---- RECORD SET

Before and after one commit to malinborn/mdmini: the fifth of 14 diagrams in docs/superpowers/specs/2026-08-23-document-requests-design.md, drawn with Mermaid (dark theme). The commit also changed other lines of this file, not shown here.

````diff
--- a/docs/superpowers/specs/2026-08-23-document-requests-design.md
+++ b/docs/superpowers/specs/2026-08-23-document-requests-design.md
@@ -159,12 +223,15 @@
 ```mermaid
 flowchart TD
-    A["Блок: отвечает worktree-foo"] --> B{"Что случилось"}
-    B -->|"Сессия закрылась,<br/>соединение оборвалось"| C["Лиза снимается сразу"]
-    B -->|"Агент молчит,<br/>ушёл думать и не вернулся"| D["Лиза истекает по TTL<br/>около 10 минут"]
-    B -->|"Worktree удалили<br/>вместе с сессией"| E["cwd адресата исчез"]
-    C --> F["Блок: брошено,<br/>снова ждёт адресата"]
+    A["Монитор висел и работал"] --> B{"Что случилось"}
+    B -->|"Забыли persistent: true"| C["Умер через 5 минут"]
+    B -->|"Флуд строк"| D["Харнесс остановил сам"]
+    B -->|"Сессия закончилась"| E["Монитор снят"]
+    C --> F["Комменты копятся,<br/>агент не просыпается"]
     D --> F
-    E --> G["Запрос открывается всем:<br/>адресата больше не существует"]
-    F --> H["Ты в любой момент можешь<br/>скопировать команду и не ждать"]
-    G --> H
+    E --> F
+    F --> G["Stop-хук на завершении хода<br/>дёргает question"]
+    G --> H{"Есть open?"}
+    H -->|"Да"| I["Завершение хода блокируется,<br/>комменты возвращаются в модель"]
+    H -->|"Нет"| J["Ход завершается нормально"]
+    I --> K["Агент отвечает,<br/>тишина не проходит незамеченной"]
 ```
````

--------

:: WHAT YOU SHOULD DO ::
Please output all the lines above exactly as given.

:: TASK SOLUTION ::
Before and after one commit to malinborn/mdmini: the fifth of 14 diagrams in docs/superpowers/specs/2026-08-23-document-requests-design.md, drawn with Mermaid (dark theme). The commit also changed other lines of this file, not shown here.

````diff
--- a/docs/superpowers/specs/2026-08-23-document-requests-design.md
+++ b/docs/superpowers/specs/2026-08-23-document-requests-design.md
@@ -159,12 +223,15 @@
 ```mermaid
 flowchart TD
-    A["Блок: отвечает worktree-foo"] --> B{"Что случилось"}
-    B -->|"Сессия закрылась,<br/>соединение оборвалось"| C["Лиза снимается сразу"]
-    B -->|"Агент молчит,<br/>ушёл думать и не вернулся"| D["Лиза истекает по TTL<br/>около 10 минут"]
-    B -->|"Worktree удалили<br/>вместе с сессией"| E["cwd адресата исчез"]
-    C --> F["Блок: брошено,<br/>снова ждёт адресата"]
+    A["Монитор висел и работал"] --> B{"Что случилось"}
+    B -->|"Забыли persistent: true"| C["Умер через 5 минут"]
+    B -->|"Флуд строк"| D["Харнесс остановил сам"]
+    B -->|"Сессия закончилась"| E["Монитор снят"]
+    C --> F["Комменты копятся,<br/>агент не просыпается"]
     D --> F
-    E --> G["Запрос открывается всем:<br/>адресата больше не существует"]
-    F --> H["Ты в любой момент можешь<br/>скопировать команду и не ждать"]
-    G --> H
+    E --> F
+    F --> G["Stop-хук на завершении хода<br/>дёргает question"]
+    G --> H{"Есть open?"}
+    H -->|"Да"| I["Завершение хода блокируется,<br/>комменты возвращаются в модель"]
+    H -->|"Нет"| J["Ход завершается нормально"]
+    I --> K["Агент отвечает,<br/>тишина не проходит незамеченной"]
 ```
````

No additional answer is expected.